“Also, my wife gave me full support as I accepted my God-given responsibility of guiding and correcting the children. As I mentioned a few minutes ago, I used to spend much time with the men of the neighborhood, talking and joining them in their parties. Well, that’s all in the past now, and I don’t feel I am missing out on anything. This improvement in my family life has given me time to enjoy my family in relaxation too, and now I appreciate just how much I was missing!”
“We have certainly enjoyed hearing you tell us about these changes that have come about in your life, Samuel. But I have another question I would like to ask you. As we passed through the village and its surrounding fields, we noticed very few men of working age, either around the houses or out in the fields. Where are all the men?”
“Most of the men from this village are away working in the towns and cities. You see, work in the towns brings much more money than work here in the country. But after a man comes to appreciate the importance of the family circle through understanding Bible principles he becomes more balanced spiritually. Several of the men in our congregation used to work away from home. However, since giving up that work and returning to live here they have become much stronger spiritually, and their family life has greatly improved. This has taken real effort on their part and trust in Jehovah, but they are glad they made these changes. We are too, because we now have them with us regularly at all our meetings in the congregation.”
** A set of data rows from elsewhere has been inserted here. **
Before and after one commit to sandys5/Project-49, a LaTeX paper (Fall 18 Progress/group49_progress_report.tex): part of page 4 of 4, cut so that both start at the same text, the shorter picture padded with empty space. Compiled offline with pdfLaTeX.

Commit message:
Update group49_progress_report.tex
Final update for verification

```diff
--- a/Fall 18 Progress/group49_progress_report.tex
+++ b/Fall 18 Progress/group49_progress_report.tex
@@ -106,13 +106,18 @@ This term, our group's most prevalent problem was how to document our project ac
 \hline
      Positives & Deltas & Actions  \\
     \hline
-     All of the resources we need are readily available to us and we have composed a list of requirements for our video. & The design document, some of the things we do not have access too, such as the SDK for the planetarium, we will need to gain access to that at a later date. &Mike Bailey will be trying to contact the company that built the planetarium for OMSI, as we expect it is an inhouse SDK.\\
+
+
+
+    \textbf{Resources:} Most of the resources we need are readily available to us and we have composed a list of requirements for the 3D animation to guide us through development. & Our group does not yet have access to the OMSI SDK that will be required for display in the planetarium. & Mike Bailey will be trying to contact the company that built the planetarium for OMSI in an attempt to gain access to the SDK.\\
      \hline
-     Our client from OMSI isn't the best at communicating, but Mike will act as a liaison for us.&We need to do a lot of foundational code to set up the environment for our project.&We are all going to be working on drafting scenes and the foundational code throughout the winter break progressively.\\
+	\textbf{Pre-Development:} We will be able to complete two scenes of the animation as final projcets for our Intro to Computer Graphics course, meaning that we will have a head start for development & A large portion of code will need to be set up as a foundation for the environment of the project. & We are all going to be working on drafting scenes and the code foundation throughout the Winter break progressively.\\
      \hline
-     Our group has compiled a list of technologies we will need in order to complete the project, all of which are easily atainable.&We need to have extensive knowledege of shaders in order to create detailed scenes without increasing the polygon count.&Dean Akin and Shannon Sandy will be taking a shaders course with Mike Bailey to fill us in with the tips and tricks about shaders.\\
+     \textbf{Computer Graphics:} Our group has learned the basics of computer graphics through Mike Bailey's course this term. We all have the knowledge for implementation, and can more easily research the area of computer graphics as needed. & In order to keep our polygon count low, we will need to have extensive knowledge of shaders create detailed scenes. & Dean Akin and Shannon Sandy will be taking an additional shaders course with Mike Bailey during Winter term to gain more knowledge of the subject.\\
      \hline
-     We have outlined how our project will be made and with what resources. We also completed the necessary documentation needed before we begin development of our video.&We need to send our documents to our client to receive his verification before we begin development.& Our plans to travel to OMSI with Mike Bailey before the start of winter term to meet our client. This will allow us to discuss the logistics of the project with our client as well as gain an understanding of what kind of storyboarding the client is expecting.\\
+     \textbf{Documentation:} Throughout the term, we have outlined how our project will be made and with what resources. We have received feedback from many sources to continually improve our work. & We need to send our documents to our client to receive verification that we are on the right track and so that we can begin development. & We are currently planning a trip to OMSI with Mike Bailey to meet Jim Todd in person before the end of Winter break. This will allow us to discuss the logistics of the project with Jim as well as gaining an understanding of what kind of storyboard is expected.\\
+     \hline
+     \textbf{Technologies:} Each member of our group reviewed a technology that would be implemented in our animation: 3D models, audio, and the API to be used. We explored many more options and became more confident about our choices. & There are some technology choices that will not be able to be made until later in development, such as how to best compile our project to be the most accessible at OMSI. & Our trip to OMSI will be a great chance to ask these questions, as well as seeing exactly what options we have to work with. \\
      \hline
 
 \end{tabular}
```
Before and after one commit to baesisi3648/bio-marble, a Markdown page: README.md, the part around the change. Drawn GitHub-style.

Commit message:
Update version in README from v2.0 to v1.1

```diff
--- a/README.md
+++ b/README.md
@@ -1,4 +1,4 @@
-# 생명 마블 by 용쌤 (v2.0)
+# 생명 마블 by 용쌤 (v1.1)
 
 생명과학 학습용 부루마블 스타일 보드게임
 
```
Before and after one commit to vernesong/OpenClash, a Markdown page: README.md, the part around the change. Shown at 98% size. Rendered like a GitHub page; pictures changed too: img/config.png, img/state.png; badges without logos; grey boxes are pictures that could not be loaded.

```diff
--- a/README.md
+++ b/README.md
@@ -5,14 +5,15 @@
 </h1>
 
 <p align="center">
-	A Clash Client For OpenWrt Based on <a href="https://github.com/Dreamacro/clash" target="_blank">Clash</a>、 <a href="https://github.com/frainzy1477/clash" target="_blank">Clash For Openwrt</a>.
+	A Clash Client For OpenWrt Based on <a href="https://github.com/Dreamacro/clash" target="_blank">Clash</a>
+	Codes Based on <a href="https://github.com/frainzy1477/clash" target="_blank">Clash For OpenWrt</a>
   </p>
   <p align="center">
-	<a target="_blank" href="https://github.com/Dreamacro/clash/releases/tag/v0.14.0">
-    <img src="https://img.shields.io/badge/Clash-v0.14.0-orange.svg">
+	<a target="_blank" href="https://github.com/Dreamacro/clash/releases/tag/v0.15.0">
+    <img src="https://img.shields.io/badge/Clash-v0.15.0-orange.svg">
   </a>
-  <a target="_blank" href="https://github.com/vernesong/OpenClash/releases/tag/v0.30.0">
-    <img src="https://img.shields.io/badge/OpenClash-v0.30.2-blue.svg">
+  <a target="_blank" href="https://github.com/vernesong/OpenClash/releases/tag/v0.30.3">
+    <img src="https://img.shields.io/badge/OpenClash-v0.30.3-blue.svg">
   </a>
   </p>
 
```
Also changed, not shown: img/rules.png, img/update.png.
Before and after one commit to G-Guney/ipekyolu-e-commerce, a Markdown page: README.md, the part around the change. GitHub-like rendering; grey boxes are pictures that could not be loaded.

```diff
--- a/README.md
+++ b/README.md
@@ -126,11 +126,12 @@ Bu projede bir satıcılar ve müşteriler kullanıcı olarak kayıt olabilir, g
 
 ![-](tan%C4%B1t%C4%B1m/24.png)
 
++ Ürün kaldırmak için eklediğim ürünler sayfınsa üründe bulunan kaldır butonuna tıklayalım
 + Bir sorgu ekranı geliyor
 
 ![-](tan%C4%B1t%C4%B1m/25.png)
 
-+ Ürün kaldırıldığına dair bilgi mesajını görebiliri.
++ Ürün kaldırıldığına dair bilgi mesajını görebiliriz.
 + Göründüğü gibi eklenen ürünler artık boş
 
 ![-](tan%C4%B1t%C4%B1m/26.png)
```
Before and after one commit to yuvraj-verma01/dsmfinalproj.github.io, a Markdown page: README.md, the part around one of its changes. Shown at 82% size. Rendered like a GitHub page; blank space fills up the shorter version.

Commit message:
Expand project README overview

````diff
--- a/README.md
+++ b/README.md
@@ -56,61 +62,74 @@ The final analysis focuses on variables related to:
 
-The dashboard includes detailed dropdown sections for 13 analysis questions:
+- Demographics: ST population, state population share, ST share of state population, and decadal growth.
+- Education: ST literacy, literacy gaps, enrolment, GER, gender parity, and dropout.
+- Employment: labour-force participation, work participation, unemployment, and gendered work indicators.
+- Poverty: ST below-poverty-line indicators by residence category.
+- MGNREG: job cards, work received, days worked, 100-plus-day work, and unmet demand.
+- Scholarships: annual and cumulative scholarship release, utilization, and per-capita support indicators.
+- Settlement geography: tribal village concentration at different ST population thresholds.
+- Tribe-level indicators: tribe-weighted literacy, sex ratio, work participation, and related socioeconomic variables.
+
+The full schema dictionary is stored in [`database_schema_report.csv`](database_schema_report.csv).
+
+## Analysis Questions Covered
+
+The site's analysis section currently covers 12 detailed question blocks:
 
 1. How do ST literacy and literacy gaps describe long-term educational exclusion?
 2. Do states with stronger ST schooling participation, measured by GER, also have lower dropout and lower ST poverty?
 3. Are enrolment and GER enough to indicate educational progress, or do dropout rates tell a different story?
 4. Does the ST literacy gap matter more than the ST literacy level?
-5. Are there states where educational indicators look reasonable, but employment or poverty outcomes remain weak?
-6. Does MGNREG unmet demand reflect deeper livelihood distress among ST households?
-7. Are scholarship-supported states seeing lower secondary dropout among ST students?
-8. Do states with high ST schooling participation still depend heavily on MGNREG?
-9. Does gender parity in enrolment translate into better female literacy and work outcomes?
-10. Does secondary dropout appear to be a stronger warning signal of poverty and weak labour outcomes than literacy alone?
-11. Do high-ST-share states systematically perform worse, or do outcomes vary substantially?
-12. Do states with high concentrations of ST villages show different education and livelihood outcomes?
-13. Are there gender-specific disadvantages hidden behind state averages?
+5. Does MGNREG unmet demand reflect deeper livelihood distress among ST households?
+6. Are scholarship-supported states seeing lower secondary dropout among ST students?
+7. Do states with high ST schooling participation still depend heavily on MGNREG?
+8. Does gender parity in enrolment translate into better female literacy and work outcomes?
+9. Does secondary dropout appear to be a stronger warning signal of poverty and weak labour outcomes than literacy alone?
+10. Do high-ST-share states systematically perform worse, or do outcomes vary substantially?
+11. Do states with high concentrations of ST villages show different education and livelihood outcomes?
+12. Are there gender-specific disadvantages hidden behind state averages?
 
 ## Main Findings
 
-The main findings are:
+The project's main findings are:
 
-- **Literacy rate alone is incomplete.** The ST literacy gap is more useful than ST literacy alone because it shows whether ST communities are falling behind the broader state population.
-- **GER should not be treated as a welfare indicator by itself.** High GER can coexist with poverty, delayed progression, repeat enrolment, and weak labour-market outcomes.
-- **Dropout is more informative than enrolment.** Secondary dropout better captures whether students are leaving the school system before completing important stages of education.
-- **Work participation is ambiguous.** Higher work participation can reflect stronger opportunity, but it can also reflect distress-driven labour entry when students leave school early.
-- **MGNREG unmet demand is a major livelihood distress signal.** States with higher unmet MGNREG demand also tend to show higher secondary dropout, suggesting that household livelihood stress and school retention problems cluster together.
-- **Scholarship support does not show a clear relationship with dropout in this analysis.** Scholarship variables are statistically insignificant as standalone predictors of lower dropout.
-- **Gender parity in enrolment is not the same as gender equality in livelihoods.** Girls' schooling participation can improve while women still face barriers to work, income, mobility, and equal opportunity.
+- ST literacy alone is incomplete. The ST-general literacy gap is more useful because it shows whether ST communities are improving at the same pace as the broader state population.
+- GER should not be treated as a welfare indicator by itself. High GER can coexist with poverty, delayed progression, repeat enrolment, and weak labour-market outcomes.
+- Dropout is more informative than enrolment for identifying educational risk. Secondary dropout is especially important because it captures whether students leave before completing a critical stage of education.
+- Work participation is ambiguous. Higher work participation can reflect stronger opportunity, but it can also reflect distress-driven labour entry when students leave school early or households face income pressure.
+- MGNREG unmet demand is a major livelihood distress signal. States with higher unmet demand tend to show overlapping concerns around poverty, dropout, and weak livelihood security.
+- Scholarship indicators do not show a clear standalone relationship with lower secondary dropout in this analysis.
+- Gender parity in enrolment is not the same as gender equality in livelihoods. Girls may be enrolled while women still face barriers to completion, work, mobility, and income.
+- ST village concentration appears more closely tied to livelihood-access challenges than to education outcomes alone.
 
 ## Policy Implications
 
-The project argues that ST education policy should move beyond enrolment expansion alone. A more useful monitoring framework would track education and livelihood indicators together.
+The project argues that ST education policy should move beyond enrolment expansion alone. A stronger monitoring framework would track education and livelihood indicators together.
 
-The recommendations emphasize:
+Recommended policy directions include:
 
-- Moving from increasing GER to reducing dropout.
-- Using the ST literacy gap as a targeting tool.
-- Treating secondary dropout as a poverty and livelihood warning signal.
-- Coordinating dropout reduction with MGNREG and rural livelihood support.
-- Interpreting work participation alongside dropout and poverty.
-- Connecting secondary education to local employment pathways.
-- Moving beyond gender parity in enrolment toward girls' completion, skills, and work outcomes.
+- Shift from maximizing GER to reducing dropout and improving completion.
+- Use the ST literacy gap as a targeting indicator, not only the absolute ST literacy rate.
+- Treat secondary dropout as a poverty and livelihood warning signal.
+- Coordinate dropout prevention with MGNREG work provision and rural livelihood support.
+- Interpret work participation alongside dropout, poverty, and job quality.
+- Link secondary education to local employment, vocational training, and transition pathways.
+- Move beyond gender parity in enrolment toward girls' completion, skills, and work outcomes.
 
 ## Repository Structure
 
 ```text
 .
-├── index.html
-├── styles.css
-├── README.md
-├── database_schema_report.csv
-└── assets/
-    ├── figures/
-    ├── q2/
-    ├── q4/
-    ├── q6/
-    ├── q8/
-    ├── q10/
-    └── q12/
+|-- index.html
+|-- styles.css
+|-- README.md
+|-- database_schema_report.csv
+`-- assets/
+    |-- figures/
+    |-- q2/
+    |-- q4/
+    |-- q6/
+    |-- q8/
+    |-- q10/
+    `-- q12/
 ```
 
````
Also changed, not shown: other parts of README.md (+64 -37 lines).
The time of our visit has passed quickly, and we must now depart. On our return journey to Salisbury we reflect on the tremendous amount of good that would result to families throughout Africa, and in every part of the earth, if they would only stop long enough to learn how the Bible can improve their life together.